A Multidisciplinary Approach
We utilize a multidisciplinary approach and efforts to resolve pressing questions in four poorly understood gastrointestinal (GI) diseases (inflammatory bowel disease (IBD), primary biliary cirrhosis (PBC), primary sclerosing cholangitis (PSC), and peptic diseases - including peptic ulcer disease and non-ulcer dyspepsia), which are all linked through infectious agents as a causative factor.
These diseases are multidimensional and complex in nature, being caused by a number of interrelated microbial and/or other environmental factors in genetically predisposed individuals. Solving the etiologic, therapeutic and management issues of these gastrointestinal diseases is proving intractable from the perspective of small research teams working in isolation.
Our multidisciplinary research will catalog the phenotypic and genotypic expressions of the diseases, link these epidemiologically to potential and known causal factors, deconstruct the molecular genomics of the causal factors and then reassemble the information in order to better understand the diseases from a scientific and medical perspective. This, in turn, will lead to translational development of molecular diagnostic and therapeutic approaches. Subsequent research will then examine
The Inter-relationship of Diseases
The common link between the diseases under investigation is that they all show strong correlation with the presence of microbes and microbe-associated inflammation. This is a significant shift from what the medical community traditionally attributed to the cause of these diseases. The medical breakthrough illustrating that H. pylori was directly responsible for the onset of peptic ulcers has opened the door for other investigators to explore the role of microbes and gastrointestinal diseases.

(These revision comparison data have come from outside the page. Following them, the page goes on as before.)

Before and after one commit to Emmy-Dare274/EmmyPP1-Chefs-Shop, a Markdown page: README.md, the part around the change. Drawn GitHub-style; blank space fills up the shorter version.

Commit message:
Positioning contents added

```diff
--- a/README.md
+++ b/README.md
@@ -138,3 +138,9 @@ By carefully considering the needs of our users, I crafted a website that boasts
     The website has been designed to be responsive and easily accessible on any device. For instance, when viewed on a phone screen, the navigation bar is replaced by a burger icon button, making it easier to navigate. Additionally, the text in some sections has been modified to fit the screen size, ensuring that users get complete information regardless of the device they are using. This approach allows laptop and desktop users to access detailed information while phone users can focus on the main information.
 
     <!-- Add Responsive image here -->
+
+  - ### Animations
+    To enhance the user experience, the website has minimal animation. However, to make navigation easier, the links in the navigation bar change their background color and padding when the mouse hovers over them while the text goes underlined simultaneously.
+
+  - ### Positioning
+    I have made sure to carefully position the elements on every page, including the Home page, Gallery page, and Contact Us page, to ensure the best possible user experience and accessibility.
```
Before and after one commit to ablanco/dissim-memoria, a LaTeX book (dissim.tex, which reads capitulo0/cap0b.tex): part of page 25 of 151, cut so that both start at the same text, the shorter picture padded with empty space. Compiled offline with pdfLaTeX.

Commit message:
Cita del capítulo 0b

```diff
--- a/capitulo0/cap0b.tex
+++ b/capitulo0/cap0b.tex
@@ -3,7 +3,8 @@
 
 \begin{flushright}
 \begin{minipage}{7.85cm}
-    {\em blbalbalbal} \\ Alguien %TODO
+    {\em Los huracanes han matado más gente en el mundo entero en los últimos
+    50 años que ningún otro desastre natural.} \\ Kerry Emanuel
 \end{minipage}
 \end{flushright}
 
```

This research includes (1) defining the role of H. pylori resistance to antibiotics and the host/pathogen relationship in mediating peptic ulcer disease; (2) demonstrating the role of intestinal bacterial flora in promoting IBD in genetically susceptible IL-10 knock-out mice, cataloguing the detrimental effects of specific species and the protective effect of probiotics; and (3) identifying retroviral etiologies for hepatobiliary diseases PBC and PSC, establishing an in vitro model to demonstrate Koch's postulates for PBC and demonstrating the utility of antiviral therapy for PBC.
Studying these "linked" GI disorders together provides synergism by permitting researchers to benefit from exposure to mechanistic and therapeutic advances in one section of research that could be relevant to one or all other sections. For example, environmental factors, genetic polymorphisms and novel therapies applicable to IBD may equally impact on the hepatobiliary disorders, which are often associated with the development of IBD. The pioneering effort in our research will realize the linkage between genes, microbes, GI disease and cancer. The search for genetic influences of the disease and gastrointestinal microbial colonization and interaction is highly innovative.

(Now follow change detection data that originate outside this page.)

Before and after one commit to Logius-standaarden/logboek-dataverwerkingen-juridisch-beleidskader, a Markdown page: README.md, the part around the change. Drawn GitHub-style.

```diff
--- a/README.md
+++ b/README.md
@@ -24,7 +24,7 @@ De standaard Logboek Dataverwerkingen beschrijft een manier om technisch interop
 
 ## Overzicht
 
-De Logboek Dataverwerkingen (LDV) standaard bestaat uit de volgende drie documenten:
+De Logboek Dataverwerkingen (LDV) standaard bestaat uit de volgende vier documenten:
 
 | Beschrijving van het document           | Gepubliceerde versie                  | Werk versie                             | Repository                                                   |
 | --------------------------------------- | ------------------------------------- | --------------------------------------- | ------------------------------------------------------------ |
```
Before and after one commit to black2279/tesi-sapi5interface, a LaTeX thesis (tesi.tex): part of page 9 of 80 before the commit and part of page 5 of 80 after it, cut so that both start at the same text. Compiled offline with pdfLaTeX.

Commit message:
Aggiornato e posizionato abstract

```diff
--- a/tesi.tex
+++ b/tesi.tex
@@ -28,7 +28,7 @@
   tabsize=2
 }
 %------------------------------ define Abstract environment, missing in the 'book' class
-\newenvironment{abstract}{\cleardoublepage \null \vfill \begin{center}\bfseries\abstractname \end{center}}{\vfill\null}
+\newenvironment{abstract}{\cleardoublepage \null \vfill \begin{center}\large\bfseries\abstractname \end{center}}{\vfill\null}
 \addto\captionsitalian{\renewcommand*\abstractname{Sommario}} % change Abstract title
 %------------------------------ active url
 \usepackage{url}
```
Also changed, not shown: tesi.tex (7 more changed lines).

This multidisciplinary approach will not only identify new, but also explore established, links between the diseases, providing more comprehensive, holistic view of the diseases that will aid in their treatment and prevention, which will lead to improving the quality of life of patients.